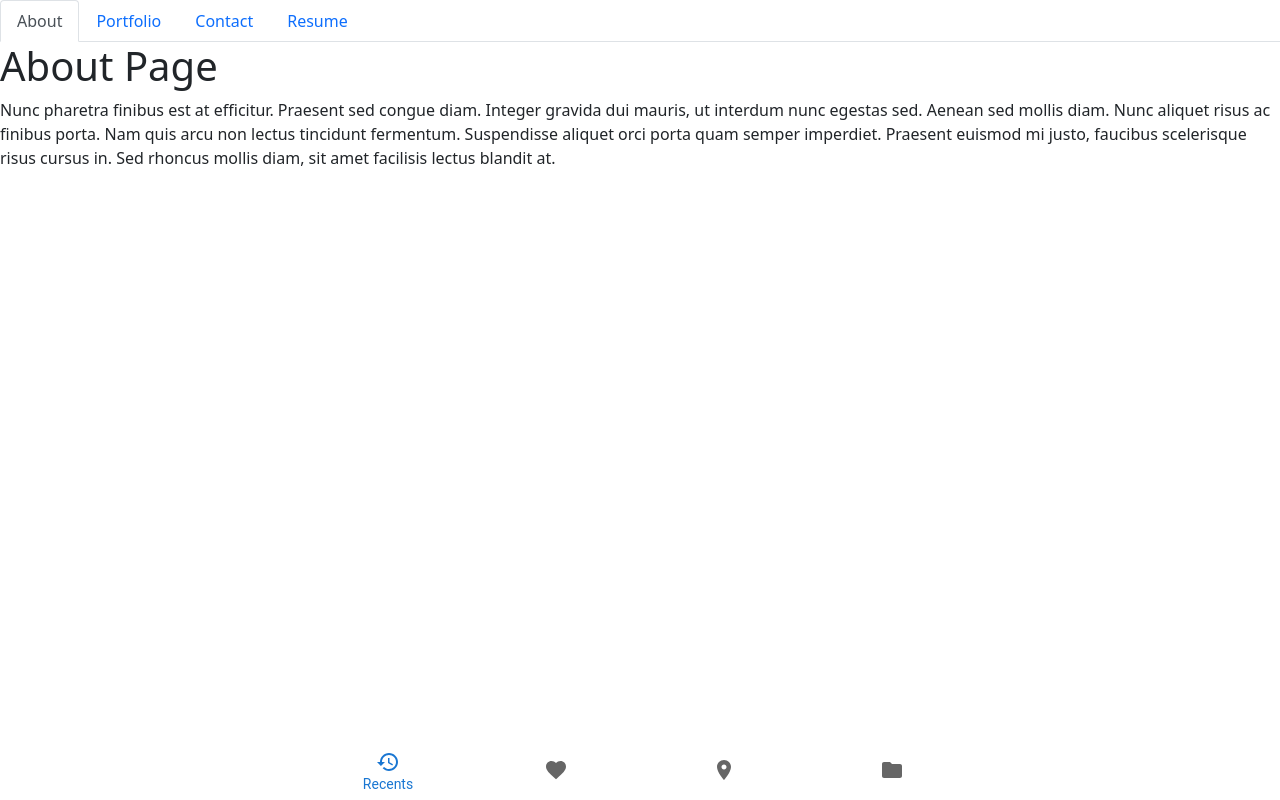
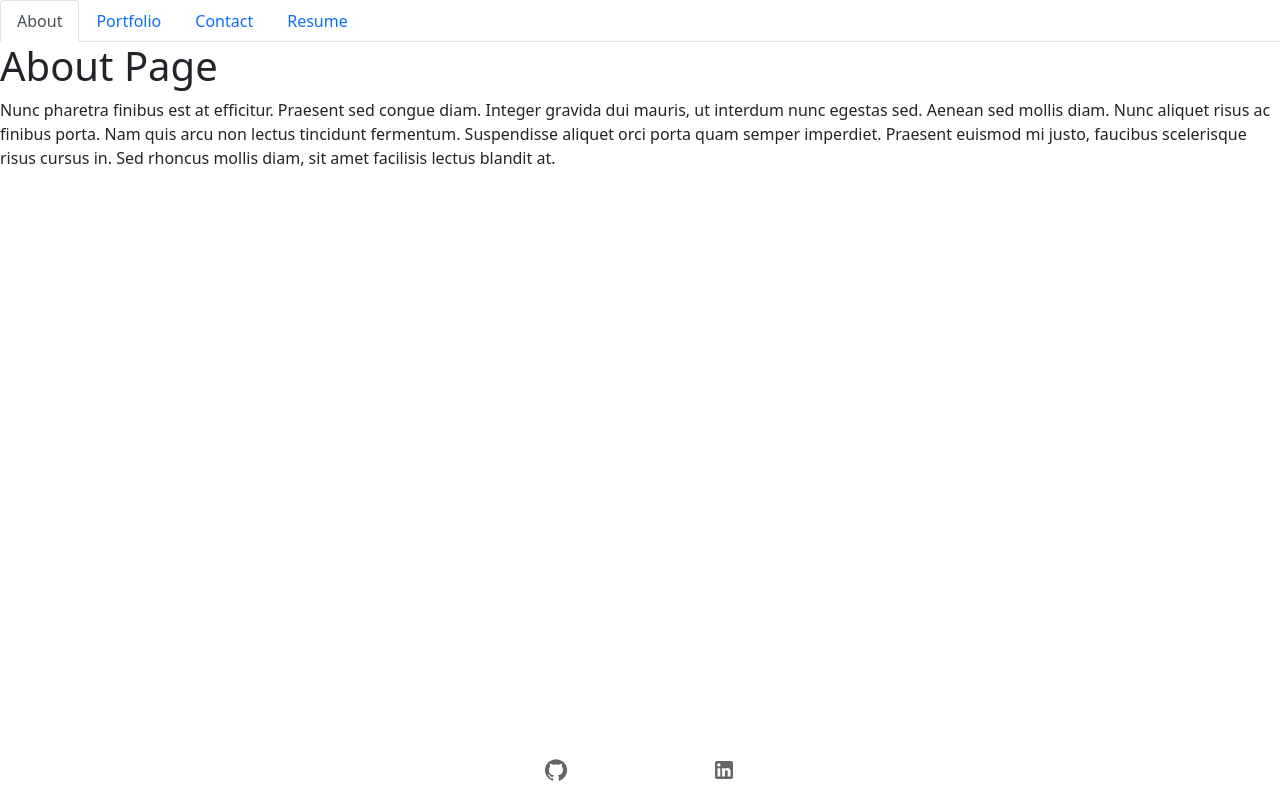
Before and after one commit to kaleb1027/react-portfolio, a React (Create React App) app: page / in a window 1280 px wide. Built offline with nearby package versions, Linux system fonts and the light colour scheme.

Commit message:
Imported MUI icons

```diff
--- a/src/components/Footer.js
+++ b/src/components/Footer.js
@@ -1,10 +1,8 @@
 import * as React from 'react';
 import BottomNavigation from '@mui/material/BottomNavigation';
 import BottomNavigationAction from '@mui/material/BottomNavigationAction';
-import FolderIcon from '@mui/icons-material/Folder';
-import RestoreIcon from '@mui/icons-material/Restore';
-import FavoriteIcon from '@mui/icons-material/Favorite';
-import LocationOnIcon from '@mui/icons-material/LocationOn';
+import GitHubIcon from '@mui/icons-material/GitHub';
+import LinkedInIcon from '@mui/icons-material/LinkedIn';
 
 const styles = {
     footerStyles: {
@@ -24,21 +22,16 @@ export default function Footer() {
   return (
     <BottomNavigation style={styles.footerStyles} sx={{ width: 500 }} value={value} onChange={handleChange}>
       <BottomNavigationAction
-        label="Recents"
-        value="recents"
-        icon={<RestoreIcon />}
+        label="GitHub"
+        value="GitHub"
+        icon={<GitHubIcon />}
       />
       <BottomNavigationAction
-        label="Favorites"
-        value="favorites"
-        icon={<FavoriteIcon />}
+        label="LinkedIn"
+        value="LinkedIn"
+        icon={<LinkedInIcon />}
       />
-      <BottomNavigationAction
-        label="Nearby"
-        value="nearby"
-        icon={<LocationOnIcon />}
-      />
-      <BottomNavigationAction label="Folder" value="folder" icon={<FolderIcon />} />
+
     </BottomNavigation>
   );
 }
```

§ **TASK REQUIREMENTS**:
Determine how many lines in the listing above hold "from". Give the number without any other words.

§ **ANSWER**:
9